Snow is only positive under extremely rarefied, specific conditions; it's very unlikely that all of these conditions will occur simultaneously. Here are those conditions:
1) You are at home.
2) You are possessed of an unobstructed view by which you might, palms on chin, contemplate thousands of snowflakes tumbling to Earth for an extended period of time.
3) You are feeling hale and hearty.
4) There is plenty of food at hand, and stuff you want to read or watch on television.
5) You do not have to leave your domicile, or really want to.
6) There is adequate heat available.
7) You are not working from home.
8) You are not worried about anything.
9) You are not mildly depressed.
Unless you are seven years old, these stars will not align for you; no one reading this article is under the age of 15, so, you know what? Fuck snow, seriously.
Snow is fun for about five minutes, then I'm over it. For those five minutes I'm stunned silent by the miracle of freeze-dried precipitation, then it's on to some other distraction or problem until I have to go outside. It snowed up here the other day for a good long while, kind of leveled off, and then turned to rain. All of this coincided with an all-encompassing personal exhaustion, body aches, and an upset stomach, which may have curdled my fascination for this change in the weather, which came bundled with cuttingly low temperatures.

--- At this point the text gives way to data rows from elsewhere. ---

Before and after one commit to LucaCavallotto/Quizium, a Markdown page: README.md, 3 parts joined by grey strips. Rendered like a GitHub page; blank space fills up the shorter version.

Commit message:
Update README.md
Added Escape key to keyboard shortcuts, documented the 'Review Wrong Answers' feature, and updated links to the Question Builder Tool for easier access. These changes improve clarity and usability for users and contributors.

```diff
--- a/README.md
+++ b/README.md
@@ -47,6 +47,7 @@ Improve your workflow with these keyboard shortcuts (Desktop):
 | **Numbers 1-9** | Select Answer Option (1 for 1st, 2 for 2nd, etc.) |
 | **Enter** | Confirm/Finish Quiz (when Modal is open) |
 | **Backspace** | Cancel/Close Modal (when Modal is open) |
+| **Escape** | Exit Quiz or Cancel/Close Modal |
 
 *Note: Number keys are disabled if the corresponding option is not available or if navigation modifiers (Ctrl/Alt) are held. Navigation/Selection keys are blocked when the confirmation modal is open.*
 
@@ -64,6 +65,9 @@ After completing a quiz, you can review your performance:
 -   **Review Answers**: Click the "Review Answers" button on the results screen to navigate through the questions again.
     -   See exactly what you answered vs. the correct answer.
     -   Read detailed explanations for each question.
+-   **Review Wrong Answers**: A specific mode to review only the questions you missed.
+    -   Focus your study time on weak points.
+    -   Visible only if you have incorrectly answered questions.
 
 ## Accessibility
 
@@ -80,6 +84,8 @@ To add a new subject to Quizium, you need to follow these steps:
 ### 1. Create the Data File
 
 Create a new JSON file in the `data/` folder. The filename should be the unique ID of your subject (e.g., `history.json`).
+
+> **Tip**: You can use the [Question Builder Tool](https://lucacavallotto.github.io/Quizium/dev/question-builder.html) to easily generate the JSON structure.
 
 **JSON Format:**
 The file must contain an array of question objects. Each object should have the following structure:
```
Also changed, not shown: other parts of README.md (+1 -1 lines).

Snow is neat to look at, but not to trudge through, as I did when I wandered downtown at lunch to grab some essentials at CVS because unless there was some emergency there was no way I was cleaning off my car (since moving back north I haven't acquired a scraper). It's hard to see, which has the effect of rolling back whatever pedestrians achieve via wintry weather because what's forcing drivers to check their speed is forcing you to check yours. There is a definite pedestrian-walking-in-snow-humor, though, which is where everyone is squinting and stiff and pinched, moving a measured swiftness but gingerly, too, because nobody wants to be out there longer than they have to but nobody wants to fall and break a hip, either; I found this amusing until I realized that I probably looked the same way to everyone I was passing. From a middle distance, snow makes everybody look like a hobo, desperate and hunched.
A couple of hours later, the rain showed up, transforming the act of going anywhere from a cautious novelty into an act of fool-heartiness, because of how insanely cold it was. Hulking dump trucks spilled salt all over the side streets, and rain turned that fresh, powder snow into gross gray puddles of sludge. Perhaps my loathing of snow is tied, in part, to the realization that eventually it will disappear, in some cases far more quickly than in others, leaving behind a messy reminder of the purity and promise it seemed to carry with it, at first. A lot like so much of life.